An important point on the differences in opinion between Shiia and Sunni Islam on the question of authority was brought up by Yitzhak Nakash in Foreign Affairs:
Unlike Sunnis, who in theory are expected to obey their rulers and even tolerate a tyrant in order to avoid civil strife and preserve the cohesion of the Muslim community, observant Shi’ites recognize no authority on earth except that of the imam. The twelfth imam is believed to be hidden from view and is expected to return one day as a messianic figure, the Mahdi. In his absence, there can be no human sovereign who is fully legitimate.
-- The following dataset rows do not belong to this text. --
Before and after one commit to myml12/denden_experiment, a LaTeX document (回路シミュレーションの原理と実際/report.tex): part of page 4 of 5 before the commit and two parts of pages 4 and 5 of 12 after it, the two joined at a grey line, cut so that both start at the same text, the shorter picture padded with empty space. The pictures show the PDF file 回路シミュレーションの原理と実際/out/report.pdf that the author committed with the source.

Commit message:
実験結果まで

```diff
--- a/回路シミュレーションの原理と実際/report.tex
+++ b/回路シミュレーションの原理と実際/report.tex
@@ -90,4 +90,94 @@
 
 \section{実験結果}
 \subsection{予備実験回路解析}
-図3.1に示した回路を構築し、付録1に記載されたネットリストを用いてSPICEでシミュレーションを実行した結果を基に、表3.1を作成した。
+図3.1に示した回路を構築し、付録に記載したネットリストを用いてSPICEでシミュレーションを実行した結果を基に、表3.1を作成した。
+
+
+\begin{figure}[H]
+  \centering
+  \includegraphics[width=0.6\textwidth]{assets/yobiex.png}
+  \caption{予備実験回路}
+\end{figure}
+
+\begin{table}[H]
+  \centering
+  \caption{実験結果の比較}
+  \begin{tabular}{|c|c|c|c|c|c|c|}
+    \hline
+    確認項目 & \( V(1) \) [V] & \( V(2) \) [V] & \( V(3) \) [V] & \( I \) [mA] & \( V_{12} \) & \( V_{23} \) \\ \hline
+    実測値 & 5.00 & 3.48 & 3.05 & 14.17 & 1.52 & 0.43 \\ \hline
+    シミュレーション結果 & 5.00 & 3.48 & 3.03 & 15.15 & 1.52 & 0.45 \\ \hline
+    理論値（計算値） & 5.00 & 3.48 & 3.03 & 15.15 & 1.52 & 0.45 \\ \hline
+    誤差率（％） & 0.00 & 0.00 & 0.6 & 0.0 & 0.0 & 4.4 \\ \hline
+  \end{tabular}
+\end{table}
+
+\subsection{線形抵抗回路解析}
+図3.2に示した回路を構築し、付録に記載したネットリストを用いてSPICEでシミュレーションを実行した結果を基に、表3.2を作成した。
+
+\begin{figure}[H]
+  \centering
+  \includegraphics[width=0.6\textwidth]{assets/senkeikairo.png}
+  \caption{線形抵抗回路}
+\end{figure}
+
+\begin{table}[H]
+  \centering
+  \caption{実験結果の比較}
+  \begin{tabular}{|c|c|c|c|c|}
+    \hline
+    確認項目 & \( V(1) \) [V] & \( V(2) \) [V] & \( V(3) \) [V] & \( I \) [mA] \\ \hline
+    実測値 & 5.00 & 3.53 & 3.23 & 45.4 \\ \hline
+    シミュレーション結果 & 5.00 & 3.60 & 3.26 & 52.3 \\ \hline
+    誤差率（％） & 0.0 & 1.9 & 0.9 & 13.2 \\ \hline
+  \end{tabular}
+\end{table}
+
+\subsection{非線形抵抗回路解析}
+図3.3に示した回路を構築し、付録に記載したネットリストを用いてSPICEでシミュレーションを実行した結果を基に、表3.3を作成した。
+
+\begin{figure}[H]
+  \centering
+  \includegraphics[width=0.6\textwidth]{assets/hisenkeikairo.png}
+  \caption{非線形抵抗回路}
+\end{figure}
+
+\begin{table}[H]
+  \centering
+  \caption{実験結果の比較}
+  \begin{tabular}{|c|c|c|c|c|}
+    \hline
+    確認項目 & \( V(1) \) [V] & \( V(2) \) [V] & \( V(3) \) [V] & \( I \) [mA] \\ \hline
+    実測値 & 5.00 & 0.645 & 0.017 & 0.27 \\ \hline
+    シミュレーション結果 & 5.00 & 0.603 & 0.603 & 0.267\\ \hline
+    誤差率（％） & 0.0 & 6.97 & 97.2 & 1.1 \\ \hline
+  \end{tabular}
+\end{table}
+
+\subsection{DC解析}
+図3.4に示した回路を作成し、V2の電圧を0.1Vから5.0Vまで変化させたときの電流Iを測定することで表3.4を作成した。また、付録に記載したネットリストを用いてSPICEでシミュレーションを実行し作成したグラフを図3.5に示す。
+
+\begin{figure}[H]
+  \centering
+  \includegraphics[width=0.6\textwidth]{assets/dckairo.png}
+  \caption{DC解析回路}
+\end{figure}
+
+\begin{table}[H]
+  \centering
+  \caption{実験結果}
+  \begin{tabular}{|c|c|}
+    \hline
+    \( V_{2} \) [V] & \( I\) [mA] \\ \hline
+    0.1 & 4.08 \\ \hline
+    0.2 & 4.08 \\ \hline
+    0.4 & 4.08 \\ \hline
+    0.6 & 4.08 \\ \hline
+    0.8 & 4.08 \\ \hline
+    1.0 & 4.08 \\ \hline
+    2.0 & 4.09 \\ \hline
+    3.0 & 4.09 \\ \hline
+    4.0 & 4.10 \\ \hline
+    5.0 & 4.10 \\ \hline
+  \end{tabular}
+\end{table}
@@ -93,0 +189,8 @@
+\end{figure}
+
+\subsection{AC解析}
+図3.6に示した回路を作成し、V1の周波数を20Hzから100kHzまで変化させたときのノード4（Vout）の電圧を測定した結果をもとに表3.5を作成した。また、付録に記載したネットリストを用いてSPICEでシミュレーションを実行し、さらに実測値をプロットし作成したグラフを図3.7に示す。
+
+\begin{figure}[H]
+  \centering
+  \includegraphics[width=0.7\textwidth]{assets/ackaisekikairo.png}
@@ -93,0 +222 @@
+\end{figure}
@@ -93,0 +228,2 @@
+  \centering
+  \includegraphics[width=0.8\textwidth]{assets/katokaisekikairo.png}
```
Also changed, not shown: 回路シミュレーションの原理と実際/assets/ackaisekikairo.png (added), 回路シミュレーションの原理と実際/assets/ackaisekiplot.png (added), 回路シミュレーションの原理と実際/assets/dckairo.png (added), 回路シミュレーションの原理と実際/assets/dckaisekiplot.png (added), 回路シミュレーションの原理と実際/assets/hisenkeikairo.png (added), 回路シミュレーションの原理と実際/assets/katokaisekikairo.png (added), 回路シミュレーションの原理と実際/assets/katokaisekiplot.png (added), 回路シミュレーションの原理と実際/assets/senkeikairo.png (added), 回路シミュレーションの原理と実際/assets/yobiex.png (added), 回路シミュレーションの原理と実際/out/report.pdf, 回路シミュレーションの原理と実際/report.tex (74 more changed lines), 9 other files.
This ambivalence toward worldly power has resulted in different interpretations within Shi’ite Islam regarding government accountability and the role of the clerics in state affairs. Khomeini’s concept of the rule of the jurist is only one among several competing views.
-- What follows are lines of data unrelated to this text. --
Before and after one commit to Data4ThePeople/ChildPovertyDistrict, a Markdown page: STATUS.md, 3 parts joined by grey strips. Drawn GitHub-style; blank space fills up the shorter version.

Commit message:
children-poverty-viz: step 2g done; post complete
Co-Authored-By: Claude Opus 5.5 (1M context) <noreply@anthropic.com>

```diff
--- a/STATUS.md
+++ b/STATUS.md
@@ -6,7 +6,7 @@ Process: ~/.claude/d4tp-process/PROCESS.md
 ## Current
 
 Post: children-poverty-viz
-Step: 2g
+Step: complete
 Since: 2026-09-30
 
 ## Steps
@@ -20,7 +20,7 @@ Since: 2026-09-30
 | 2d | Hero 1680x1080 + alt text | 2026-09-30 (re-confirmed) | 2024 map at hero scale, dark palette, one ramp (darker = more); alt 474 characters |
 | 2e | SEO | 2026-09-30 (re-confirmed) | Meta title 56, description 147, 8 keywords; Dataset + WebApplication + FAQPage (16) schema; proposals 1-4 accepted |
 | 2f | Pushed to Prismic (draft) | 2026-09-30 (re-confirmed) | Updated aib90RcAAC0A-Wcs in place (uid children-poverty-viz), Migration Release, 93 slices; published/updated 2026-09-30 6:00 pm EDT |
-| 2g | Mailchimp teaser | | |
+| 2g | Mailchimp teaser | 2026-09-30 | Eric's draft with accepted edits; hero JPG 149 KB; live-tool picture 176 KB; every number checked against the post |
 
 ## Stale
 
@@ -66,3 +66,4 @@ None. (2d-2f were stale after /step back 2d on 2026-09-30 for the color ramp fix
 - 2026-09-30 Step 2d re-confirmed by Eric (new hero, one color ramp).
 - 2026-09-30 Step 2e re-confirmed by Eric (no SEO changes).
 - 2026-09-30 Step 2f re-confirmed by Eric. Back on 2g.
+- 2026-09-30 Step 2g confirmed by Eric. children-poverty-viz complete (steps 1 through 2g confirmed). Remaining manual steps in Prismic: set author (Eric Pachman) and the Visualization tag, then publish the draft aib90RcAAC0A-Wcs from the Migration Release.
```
This point is important to understand when reading the differences between the anti-establishment movements in Iran and the religious extremist opposition to Sunni rule in Saudi Arabia and throughout the Arab Middle East. It is also important in understanding why democracy can work in Iraq.